▶ [Task material]
*** Block opens ***
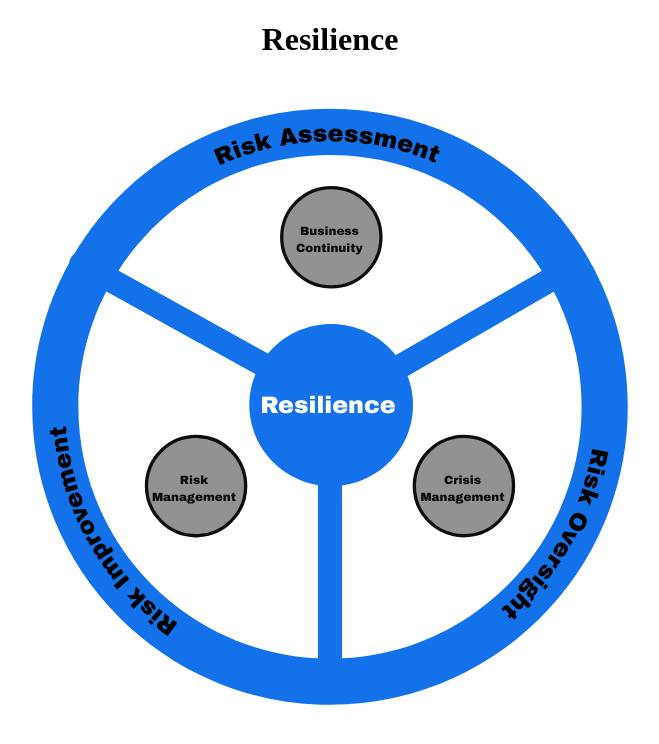
After one commit to jlc1978/Strategia, a Django app: template ISO22301/templates/ISO22301/wheel _3_sections.html in a window 1280 px wide. The commit adds this page. Shown: the top 744 px of the page, without its empty margins (310-969 px from the left). Run offline with Django 5.2, Linux system fonts and the light colour scheme; the template is opened without the code that fills it, so the values that code supplies are empty.

Commit message:
Updated wheel

```diff
--- /dev/null
+++ b/ISO22301/templates/ISO22301/wheel _3_sections.html
@@ -0,0 +1,77 @@
+{% load static %}
+
+<!DOCTYPE html>
+<html lang = 'en'>
+    <link rel='stylesheet' href='{% static 'css/styles.css' %}'>
+    <style>
+        {% for x_colors in wheelcolors %}
+        {% if x_colors == 'None' %}
+            {{ x_colors.0}} {
+                opacity: .5;
+            }
+
+        {% else %}
+        {{ x_colors.0}} {
+            fill: {{ x_colors.1 }};
+            opacity: {{ x_colors.2 }};
+        }
+        {% endif %}
+        {% endfor %}
+    </style>
+<meta name='viewport' content='width=device-width, initial-scale=1'>
+<head>
+
+
+</head>
+<h1>Resilience</h1>
+<body>
+<!--
+    <img src='{% static 'images/ISO_Map2.svg' %}' alt='ISO Map'  usemap='#ISO'>
+    </map> -->
+    <div class='containervert' style='top: 5%;'>
+
+<?xml version="1.0" encoding="UTF-8"?>
+<!-- Generated by Pixelmator Pro 3.6.9 -->
+<svg width="1000" height="650" viewBox="0 0 1000 650" xmlns="http://www.w3.org/2000/svg" xmlns:xlink="http://www.w3.org/1999/xlink">
+    <path id="Line-copy-3" fill="#1372ea" fill-rule="evenodd" stroke="#1372ea" stroke-width="24.150045" stroke-linecap="round" stroke-linejoin="round" d="M 500.004974 593.682922 L 499.995758 325.054352"/>
+    <path id="Line" fill="#1372ea" fill-rule="evenodd" stroke="#1372ea" stroke-width="24.150045" stroke-linecap="round" stroke-linejoin="round" d="M 500.323883 326.772095 L 735.787231 190.845032"/>
+    <path id="Line-copy" fill="#1372ea" fill-rule="evenodd" stroke="#1372ea" stroke-width="24.150045" stroke-linecap="round" stroke-linejoin="round" d="M 501.416656 322.459503 L 251.259445 183.810425"/>
+    <path id="Circular-Outline" fill="#1372ea" fill-rule="evenodd" stroke="none" d="M 500 624.847229 C 335.538483 624.847229 202.215607 491.415833 202.215607 326.820251 C 202.215607 162.22464 335.538483 28.793274 500 28.793274 C 664.461487 28.793274 797.784363 162.22464 797.784363 326.820251 C 797.784363 491.415833 664.461487 624.847229 500 624.847229 Z M 500 578.641541 C 638.963684 578.641541 751.616333 465.897156 751.616333 326.820251 C 751.616333 187.743347 638.963684 74.999023 500 74.999023 C 361.036316 74.999023 248.383759 187.743347 248.383759 326.820251 C 248.383759 465.897156 361.036316 578.641541 500 578.641541 Z"/>
+    <defs>
+        <path id="path1" d="M 753.893555 309.434753 L 753.893555 309.434753 C 753.893555 455.660095 635.449768 574.199219 489.34198 574.199219 C 343.234192 574.199219 224.790375 455.660095 224.790375 309.434753 C 224.790375 163.209366 343.234192 44.670296 489.34198 44.670296 C 635.449768 44.670296 753.893555 163.209366 753.893555 309.434753 Z"/>
+    </defs>
+    <text id="Risk-Improvement" transform="matrix(0.996916 0.078476 -0.078476 0.996916 36.31494 -20.551405)" xml:space="preserve"><textPath xlink:href="#path1" startOffset="555.541457"><tspan font-family="Arial Black" font-size="23.819222" font-weight="800" fill="#000000" xml:space="preserve">Risk Improvement</tspan></textPath></text>
+    <defs>
+        <path id="path2" d="M 760.31012 326.030304 L 760.31012 326.030304 C 760.31012 472.256348 641.866882 590.796021 495.759766 590.796021 C 349.652649 590.796021 231.209427 472.256348 231.209427 326.030304 C 231.209427 179.804245 349.652649 61.26458 495.759766 61.26458 C 641.866882 61.26458 760.31012 179.804245 760.31012 326.030304 Z"/>
+    </defs>
+    <text id="Risk-Assessment" transform="matrix(0.999848 -0.017452 0.017452 0.999848 -1.05796 8.748402)" xml:space="preserve"><textPath xlink:href="#path2" startOffset="1136.26872"><tspan font-family="Arial Black" font-size="23.819222" font-weight="800" fill="#000000" xml:space="preserve">Risk Assessment</tspan></textPath></text>
+    <defs>
+        <path id="path3" d="M 789.891785 292.024567 L 789.891785 292.024567 C 789.891785 438.247528 671.446045 556.784729 525.335876 556.784729 C 379.225708 556.784729 260.779999 438.247528 260.779999 292.024567 C 260.779999 145.801575 379.225708 27.264404 525.335876 27.264404 C 671.446045 27.264404 789.891785 145.801575 789.891785 292.024567 Z"/>
+    </defs>
+    <text id="Risk-Oversight" transform="matrix(0.98685 -0.161639 0.161639 0.98685 -64.89029 123.374212)" xml:space="preserve"><textPath xlink:href="#path3" startOffset="83.551669"><tspan font-family="Arial Black" font-size="23.819222" font-weight="800" fill="#000000" xml:space="preserve">Risk Oversight</tspan></textPath></text>
+    <path id="Oval" fill="#1372ea" fill-rule="evenodd" stroke="none" d="M 583.002625 325 C 583.002625 280.218262 546.359253 243.915497 501.15741 243.915497 C 455.955536 243.915497 419.312164 280.218262 419.312164 325 C 419.312164 369.781738 455.955536 406.084534 501.15741 406.084534 C 546.359253 406.084534 583.002625 369.781738 583.002625 325 Z"/>
+    <text id="Resilience" xml:space="preserve" x="430.141967" y="333" font-family="Arial Black" font-size="23.819222" font-weight="800" fill="#ffffff">Resilience</text>
+    <path id="pathcm-copy" fill="#929292" fill-rule="evenodd" stroke="#0c0d0d" stroke-width="3.308225" stroke-linecap="square" d="M 683.531738 406.084534 C 683.531738 378.667114 661.323669 356.440948 633.928589 356.440948 C 606.533508 356.440948 584.325378 378.667114 584.325378 406.084534 C 584.325378 433.501923 606.533508 455.728088 633.928589 455.728088 C 661.323669 455.728088 683.531738 433.501923 683.531738 406.084534 Z"/>
+    <path id="pathbc-copy" fill="#929292" fill-rule="evenodd" stroke="#0c0d0d" stroke-width="3.308225" stroke-linecap="square" d="M 550.925903 157.204681 C 550.925903 129.787292 528.717834 107.561096 501.322754 107.561096 C 473.927673 107.561096 451.719574 129.787292 451.719574 157.204681 C 451.719574 184.62207 473.927673 206.848267 501.322754 206.848267 C 528.717834 206.848267 550.925903 184.62207 550.925903 157.204681 Z"/>
+    <path id="pathrm-copy" fill="#929292" fill-rule="evenodd" stroke="#0c0d0d" stroke-width="3.308225" stroke-linecap="square" d="M 415.674591 406.084534 C 415.674591 378.667114 393.466492 356.440948 366.071442 356.440948 C 338.676361 356.440948 316.468262 378.667114 316.468262 406.084534 C 316.468262 433.501923 338.676361 455.728088 366.071442 455.728088 C 393.466492 455.728088 415.674591 433.501923 415.674591 406.084534 Z"/>
+    <a href='{% url 'introduction' id='#path_cm' %}'>
+    <path id="path_cm" fill="none" stroke="none" d="M 683.531738 406.084534 C 683.531738 378.667114 661.323669 356.440948 633.928589 356.440948 C 606.533508 356.440948 584.325378 378.667114 584.325378 406.084534 C 584.325378 433.501923 606.533508 455.728088 633.928589 455.728088 C 661.323669 455.728088 683.531738 433.501923 683.531738 406.084534 Z"/>
+    </a>
+    <a href='{% url 'introduction' id='#path_bc' %}'>
+    <path id="path_bc" fill="none" stroke="none" d="M 550.925903 157.204681 C 550.925903 129.787292 528.717834 107.561096 501.322754 107.561096 C 473.927673 107.561096 451.719574 129.787292 451.719574 157.204681 C 451.719574 184.62207 473.927673 206.848267 501.322754 206.848267 C 528.717834 206.848267 550.925903 184.62207 550.925903 157.204681 Z"/>
+    </a>
+    <path id="path_rm" fill="none" stroke="#0c0d0d" stroke-width="3.308225" stroke-linecap="square" d="M 415.674591 406.084534 C 415.674591 378.667114 393.466492 356.440948 366.071442 356.440948 C 338.676361 356.440948 316.468262 378.667114 316.468262 406.084534 C 316.468262 433.501923 338.676361 455.728088 366.071442 455.728088 C 393.466492 455.728088 415.674591 433.501923 415.674591 406.084534 Z"/>
+    <a href='{% url 'introduction' id='#path_bc' %}'>
+    <text id="Business-Continuity" xml:space="preserve"><tspan x="470.057441" y="155" font-family="Arial Black" font-size="11.909611" font-weight="800" fill="#0c0d0d" xml:space="preserve">Business</tspan><tspan x="466.091448" y="172" font-family="Arial Black" font-size="11.909611" font-weight="800" fill="#0c0d0d" xml:space="preserve">Continuity</tspan></text>
+    </a>
+    <text id="Risk-Management" xml:space="preserve"><tspan x="349.775924" y="404" font-family="Arial Black" font-size="11.909611" font-weight="800" fill="#0c0d0d" xml:space="preserve">Risk</tspan><tspan x="321.883126" y="421" font-family="Arial Black" font-size="11.909611" font-weight="800" fill="#0c0d0d" xml:space="preserve">Management</tspan></text>
+    <text id="Crisis-Management" xml:space="preserve"><tspan x="613.984277" y="404" font-family="Arial Black" font-size="11.909611" font-weight="800" fill="#0c0d0d" xml:space="preserve">Crisis</tspan><tspan x="590.383126" y="421" font-family="Arial Black" font-size="11.909611" font-weight="800" fill="#0c0d0d" xml:space="preserve">Management</tspan></text>
+</svg>
+
+
+
+
+
+</div>
+</body>
+</html>
--- a/assets/css/styles.css
+++ b/assets/css/styles.css
@@ -284,6 +284,7 @@ th, td {
     opacity: .5;
   }
 
+
   link:visited svg path{
     fill: red;
     opacity: .5;
```
Also changed, not shown: ISO22301/templates/ISO22301/wheel.html (+16 -38 lines), db.sqlite3.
*** Block closes ***
▶ [Work to complete] Go through the entries above and pull out each line with "linejoin" in it.

▶ [Task output]
+    <path id="Line-copy-3" fill="#1372ea" fill-rule="evenodd" stroke="#1372ea" stroke-width="24.150045" stroke-linecap="round" stroke-linejoin="round" d="M 500.004974 593.682922 L 499.995758 325.054352"/>
+    <path id="Line" fill="#1372ea" fill-rule="evenodd" stroke="#1372ea" stroke-width="24.150045" stroke-linecap="round" stroke-linejoin="round" d="M 500.323883 326.772095 L 735.787231 190.845032"/>
+    <path id="Line-copy" fill="#1372ea" fill-rule="evenodd" stroke="#1372ea" stroke-width="24.150045" stroke-linecap="round" stroke-linejoin="round" d="M 501.416656 322.459503 L 251.259445 183.810425"/>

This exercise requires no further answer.